Menachem Begin

Menachem Begin

Menachem Begin, the son of Jewish parents, was born in Russia in 1913. During the First World War Begin was forced to flee with his family to escape from the German Army.

Begin, a staunch Zionist, joined the Betar youth movement and in 1931 became head of the organization. When Poland was invaded by Germany in 1939 Begin fled to Lithuania. He was captured by the Red Army and sent to Siberia. After the invasion of the German Army in 1941 Begin was released.

In 1942 Begin moved to Palestine where he eventually became Commander-in-Chief of the Irgun Zvai Leumi resistance movement. Over the next five years he organized over 200 acts of terrorism including the destruction of the central British administrative offices in the King David Hotel. The explosion killed ninety-one people.

The Jewish state of Israel was established on 14th May 1948 when the British mandate over Palestine came to an end. Begin founded the right-wing Herut Freedom Movement and was elected to the Knesset.
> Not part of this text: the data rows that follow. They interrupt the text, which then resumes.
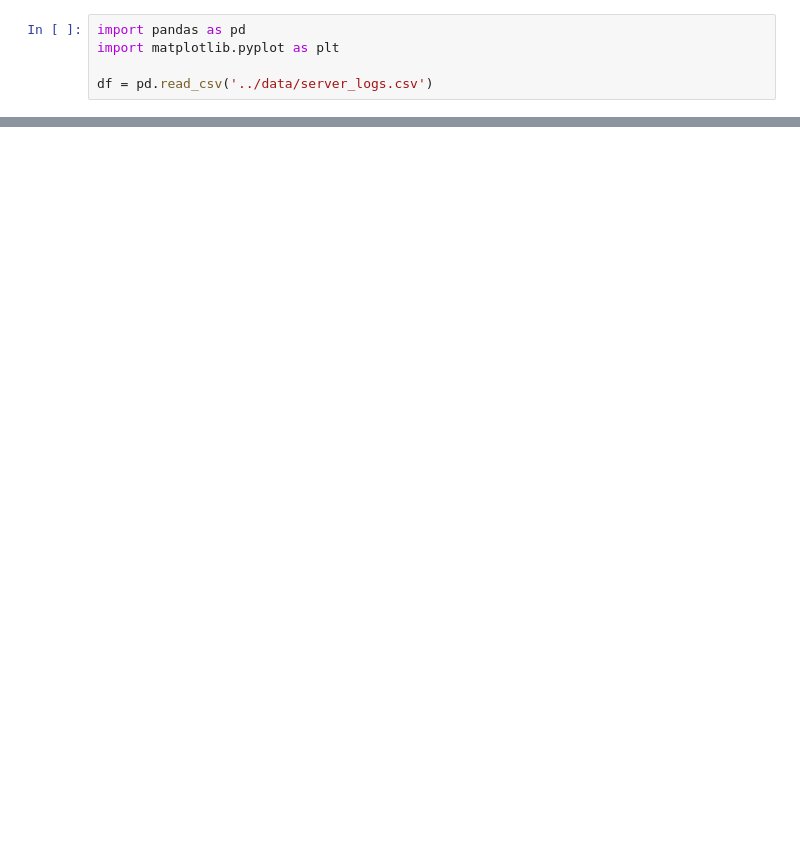
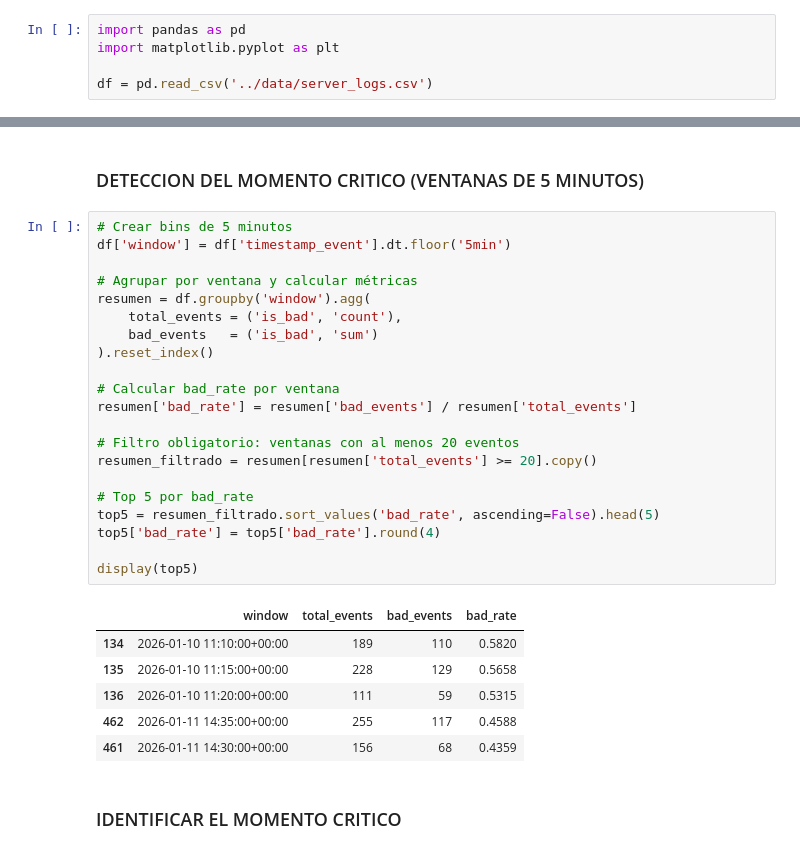
Before and after one commit to HugoFrancoo/TheHuddle-LogAnalytics, a Jupyter notebook: notebook/analisis_logs.ipynb, the cells around one changed output, grey strips where cells are left out. Saved outputs shown, nothing was run; the diff lists cells and outputs as text; blank space fills up the shorter version.

```diff
--- a/notebook/analisis_logs.ipynb
+++ b/notebook/analisis_logs.ipynb
@@ -287,0 +78,32 @@ plt.show()
+# %% [markdown]
+### DETECCION DEL MOMENTO CRITICO (VENTANAS DE 5 MINUTOS)
+# %%
+# Crear bins de 5 minutos
+df['window'] = df['timestamp_event'].dt.floor('5min')
+
+# Agrupar por ventana y calcular métricas
+resumen = df.groupby('window').agg(
+    total_events = ('is_bad', 'count'),
+    bad_events   = ('is_bad', 'sum')
+).reset_index()
+
+# Calcular bad_rate por ventana
+resumen['bad_rate'] = resumen['bad_events'] / resumen['total_events']
+
+# Filtro obligatorio: ventanas con al menos 20 eventos
+resumen_filtrado = resumen[resumen['total_events'] >= 20].copy()
+
+# Top 5 por bad_rate
+top5 = resumen_filtrado.sort_values('bad_rate', ascending=False).head(5)
+top5['bad_rate'] = top5['bad_rate'].round(4)
+
+display(top5)
+# %% [output]
+|  | window | total_events | bad_events | bad_rate |
+| 134 | 2026-01-10 11:10:00+00:00 | 189 | 110 | 0.5820 |
+| 135 | 2026-01-10 11:15:00+00:00 | 228 | 129 | 0.5658 |
+| 136 | 2026-01-10 11:20:00+00:00 | 111 | 59 | 0.5315 |
+| 462 | 2026-01-11 14:35:00+00:00 | 255 | 117 | 0.4588 |
+| 461 | 2026-01-11 14:30:00+00:00 | 156 | 68 | 0.4359 |
+# %% [markdown]
+### IDENTIFICAR EL MOMENTO CRITICO
```
Also changed, not shown: parts of 37 cells of this notebook, 1 other file.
In 1973 the Herut Party joined forces with two other parties to form the Likud Front. Begin became leader of this new nationalist party and following the 1977 elections became Israel's new prime minister.

In September 1978, with the support of Jimmy Carter, the president of the United States, Begin and Anwar Sadat of Egypt signed a peace treaty between the two countries. As a result both men shared the Nobel Peace Prize.

In 1981 Begin ordered the bombing of the Osirak Nuclear Reactor in Iraq. Although criticised for this action, Begin argued that he had succeeded in hampering Iraq's attempt to acquire nuclear weapons.

Menachem Begin resigned from office in 1983. He retired from public life and lived in Jerusalem until his death on 9th March, 1992.